Two-Thousand and Seventeen

I'm guilty. There, I said it. Call the Thought Police. Call Think- Pol. I am (probably) guilty of thoughtcrimes.

It's 33 years after the year 1984, almost one year since the demise of Gawker, and things seem as Orwellian as ever.

Forget about the fact that Big Brother is watching and recording us. Between Facebook, Google, Apple, the NSA, and our cell phone providers, any sense of privacy has gone out the window. Don't even get me started on the fact that my smart TV-yes, Orwell's telescreens are now in our homes-might be recording my living room chatter.

My most recurring thoughtcrime is that I actually wonder if we are on the verge of losing sacred protections like the First Amendment, (if we haven't already). You remember the First Amendment, don't you? Remember the part where it says, "Congress shall make no law abridging the freedom of speech, or of the press"?

In the book 1984, first published almost 70 years ago, individualism and independent thinking are illegal. The worst offenders are dragged off to be tortured and reeducated in the feared Room 101. Although things might not get quite that bad, this no longer seems like the same America we sang songs about in school.

Look at things today. We live in a time of "fake news" and "real news." In a time where the press is being chided for reporting the truth and/or prevented from reporting the truth. In a time where a media company like Gawker, which had a strong First Amendment defense, lost to Hulk Hogan.

We live in an age when college campuses are restricting free speech and quashing independent thought if that speech and that thought diverge from what is deemed acceptable. The campus used to be a place where students and teachers freely engaged in

and those damn Citi Bikes!

Now that I've got some of my concerns off my chest, let's talk Hamptons summer fun and the best of the best social events of the season. This issue gives you the skinny on it all.

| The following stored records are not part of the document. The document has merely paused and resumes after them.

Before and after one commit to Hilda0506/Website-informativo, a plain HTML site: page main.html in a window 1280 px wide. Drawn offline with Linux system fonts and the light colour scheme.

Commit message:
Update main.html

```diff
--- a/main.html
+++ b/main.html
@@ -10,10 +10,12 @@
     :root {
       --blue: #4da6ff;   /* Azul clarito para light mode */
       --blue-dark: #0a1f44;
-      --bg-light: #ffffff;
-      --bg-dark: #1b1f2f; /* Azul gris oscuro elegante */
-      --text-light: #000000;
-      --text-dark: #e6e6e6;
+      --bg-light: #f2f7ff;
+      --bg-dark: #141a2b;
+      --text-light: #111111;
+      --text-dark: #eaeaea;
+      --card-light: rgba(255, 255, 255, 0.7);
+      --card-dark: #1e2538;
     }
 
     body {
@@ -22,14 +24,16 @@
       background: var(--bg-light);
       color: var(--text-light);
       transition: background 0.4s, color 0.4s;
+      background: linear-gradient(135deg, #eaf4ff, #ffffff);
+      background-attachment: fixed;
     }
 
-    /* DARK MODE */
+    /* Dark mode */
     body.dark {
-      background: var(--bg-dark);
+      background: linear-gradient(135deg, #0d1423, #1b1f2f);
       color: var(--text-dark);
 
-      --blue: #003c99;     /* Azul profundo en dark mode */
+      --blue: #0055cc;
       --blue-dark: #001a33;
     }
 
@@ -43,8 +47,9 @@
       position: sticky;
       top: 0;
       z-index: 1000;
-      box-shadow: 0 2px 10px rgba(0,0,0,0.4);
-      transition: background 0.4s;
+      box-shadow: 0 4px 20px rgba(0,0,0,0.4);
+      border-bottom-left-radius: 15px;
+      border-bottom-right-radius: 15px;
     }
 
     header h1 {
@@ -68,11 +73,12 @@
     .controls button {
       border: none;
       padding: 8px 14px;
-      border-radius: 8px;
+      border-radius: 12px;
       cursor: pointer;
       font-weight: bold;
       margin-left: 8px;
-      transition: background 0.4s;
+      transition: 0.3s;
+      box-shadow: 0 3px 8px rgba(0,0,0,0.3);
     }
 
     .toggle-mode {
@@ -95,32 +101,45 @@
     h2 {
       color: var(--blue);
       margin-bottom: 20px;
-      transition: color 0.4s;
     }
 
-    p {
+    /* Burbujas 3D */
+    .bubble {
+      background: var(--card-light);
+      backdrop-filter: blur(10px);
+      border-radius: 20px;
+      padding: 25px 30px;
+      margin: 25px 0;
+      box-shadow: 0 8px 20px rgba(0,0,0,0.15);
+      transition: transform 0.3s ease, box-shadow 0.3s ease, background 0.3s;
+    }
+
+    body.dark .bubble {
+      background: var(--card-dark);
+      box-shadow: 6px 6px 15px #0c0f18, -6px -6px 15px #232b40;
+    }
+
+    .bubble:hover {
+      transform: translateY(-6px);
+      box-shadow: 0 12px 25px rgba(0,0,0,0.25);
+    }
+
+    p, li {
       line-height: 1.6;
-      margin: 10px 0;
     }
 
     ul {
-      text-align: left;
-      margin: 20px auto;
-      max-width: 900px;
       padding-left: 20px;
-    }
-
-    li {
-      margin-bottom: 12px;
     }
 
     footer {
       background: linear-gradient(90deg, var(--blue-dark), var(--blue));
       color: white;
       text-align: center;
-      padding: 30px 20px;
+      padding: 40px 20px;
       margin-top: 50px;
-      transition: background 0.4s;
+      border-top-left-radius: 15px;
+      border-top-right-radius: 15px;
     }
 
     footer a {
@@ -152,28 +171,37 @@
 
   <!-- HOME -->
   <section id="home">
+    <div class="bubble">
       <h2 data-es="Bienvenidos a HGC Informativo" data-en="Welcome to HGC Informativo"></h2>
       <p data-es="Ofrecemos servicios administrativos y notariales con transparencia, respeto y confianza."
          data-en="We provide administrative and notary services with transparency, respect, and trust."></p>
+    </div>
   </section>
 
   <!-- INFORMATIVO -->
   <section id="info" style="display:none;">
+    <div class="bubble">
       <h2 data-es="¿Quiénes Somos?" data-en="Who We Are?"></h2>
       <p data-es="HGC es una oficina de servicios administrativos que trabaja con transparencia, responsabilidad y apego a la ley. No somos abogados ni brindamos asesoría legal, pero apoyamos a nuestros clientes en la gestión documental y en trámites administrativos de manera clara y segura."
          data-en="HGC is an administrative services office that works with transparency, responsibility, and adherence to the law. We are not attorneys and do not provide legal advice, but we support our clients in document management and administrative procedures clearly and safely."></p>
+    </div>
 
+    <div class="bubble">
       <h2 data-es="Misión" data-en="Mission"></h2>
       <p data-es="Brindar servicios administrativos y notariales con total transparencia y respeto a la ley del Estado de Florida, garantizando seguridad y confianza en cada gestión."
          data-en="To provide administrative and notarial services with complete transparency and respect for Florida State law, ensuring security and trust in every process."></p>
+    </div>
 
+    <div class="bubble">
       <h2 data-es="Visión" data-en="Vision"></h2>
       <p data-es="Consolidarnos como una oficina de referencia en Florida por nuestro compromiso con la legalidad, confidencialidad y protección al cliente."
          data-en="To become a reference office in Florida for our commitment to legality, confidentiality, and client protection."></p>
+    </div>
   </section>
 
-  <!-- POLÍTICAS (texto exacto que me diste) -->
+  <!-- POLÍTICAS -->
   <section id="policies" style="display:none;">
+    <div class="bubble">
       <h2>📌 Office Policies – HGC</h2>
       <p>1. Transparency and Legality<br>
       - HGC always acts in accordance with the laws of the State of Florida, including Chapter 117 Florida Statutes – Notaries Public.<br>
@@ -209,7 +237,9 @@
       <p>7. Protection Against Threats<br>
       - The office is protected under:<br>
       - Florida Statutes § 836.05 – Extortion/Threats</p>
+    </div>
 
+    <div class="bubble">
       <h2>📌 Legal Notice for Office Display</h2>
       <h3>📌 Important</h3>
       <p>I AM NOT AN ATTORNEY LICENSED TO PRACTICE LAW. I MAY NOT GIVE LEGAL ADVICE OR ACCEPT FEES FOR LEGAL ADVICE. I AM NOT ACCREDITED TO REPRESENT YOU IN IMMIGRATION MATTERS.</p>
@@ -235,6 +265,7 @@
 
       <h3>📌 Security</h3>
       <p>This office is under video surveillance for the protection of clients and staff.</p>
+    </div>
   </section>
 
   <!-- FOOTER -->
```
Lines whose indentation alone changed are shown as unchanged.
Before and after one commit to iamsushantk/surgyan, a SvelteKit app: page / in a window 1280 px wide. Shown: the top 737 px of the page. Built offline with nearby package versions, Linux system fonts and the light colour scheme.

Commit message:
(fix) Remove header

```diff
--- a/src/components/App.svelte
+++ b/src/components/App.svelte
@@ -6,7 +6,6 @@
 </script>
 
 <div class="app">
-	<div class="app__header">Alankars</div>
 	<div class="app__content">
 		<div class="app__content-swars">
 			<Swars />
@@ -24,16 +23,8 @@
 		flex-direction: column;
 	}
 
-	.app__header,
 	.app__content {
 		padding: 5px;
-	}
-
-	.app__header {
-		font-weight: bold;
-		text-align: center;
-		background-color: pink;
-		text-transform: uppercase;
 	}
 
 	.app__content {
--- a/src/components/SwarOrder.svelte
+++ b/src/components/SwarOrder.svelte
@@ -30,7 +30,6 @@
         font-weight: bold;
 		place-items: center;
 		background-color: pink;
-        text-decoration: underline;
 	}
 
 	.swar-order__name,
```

Developer Antonio "Nino" Vendome is the subject of our cover this month. This inspiring Italian-born New Yorker's life story takes us on a journey from shining shoes in Astoria to serving almost a million free meals to first responders at his Canal Street restaurant following 9/11. Today, his long-awaited revolutionary Philip Johnson structure, the 26-story Habitable Sculpture, is finally about to come to life as a work of art you can live in. It's a must read.

Society bandleader extraordinaire Alex Donner, who entertains in NYC, the Hamptons and around the globe, talks about his soundtrack for happiness. Jill Brooke spoke with Holly Peterson about her latest book, the novel It Happens in the Hamptons, and her egalitarian take on the social struggle. Brooke also spoke this month with April Gornik, who gives us insight into her art, life, and her Sag Harbor Cinema Project.

Check out Park Avenue dermatologist Dr. Howard Sobel's "From Top to Bottom" beauty tips and Parker Goldstein's "Millennial Musings" (all about getting off your smart phone for a minute to really talk to someone), and don't miss Jeffry Lyons's movie reviews and Jan Silver's column on cultural events, shopping, and dining. "Literary Lowdown" is for beach readers, and Aubrey Reuben keeps us informed on the Great White Way. Our "Hot Dates" calendar will keep you in the know on all your gala and event happenings.

Watch for your own close-up among the swells at one of the many glam parties covered in these pages, a feast for your senses! Don't be a wallflower when you see me at the best happenings in the Hamptons. Come say hello and be camera-ready!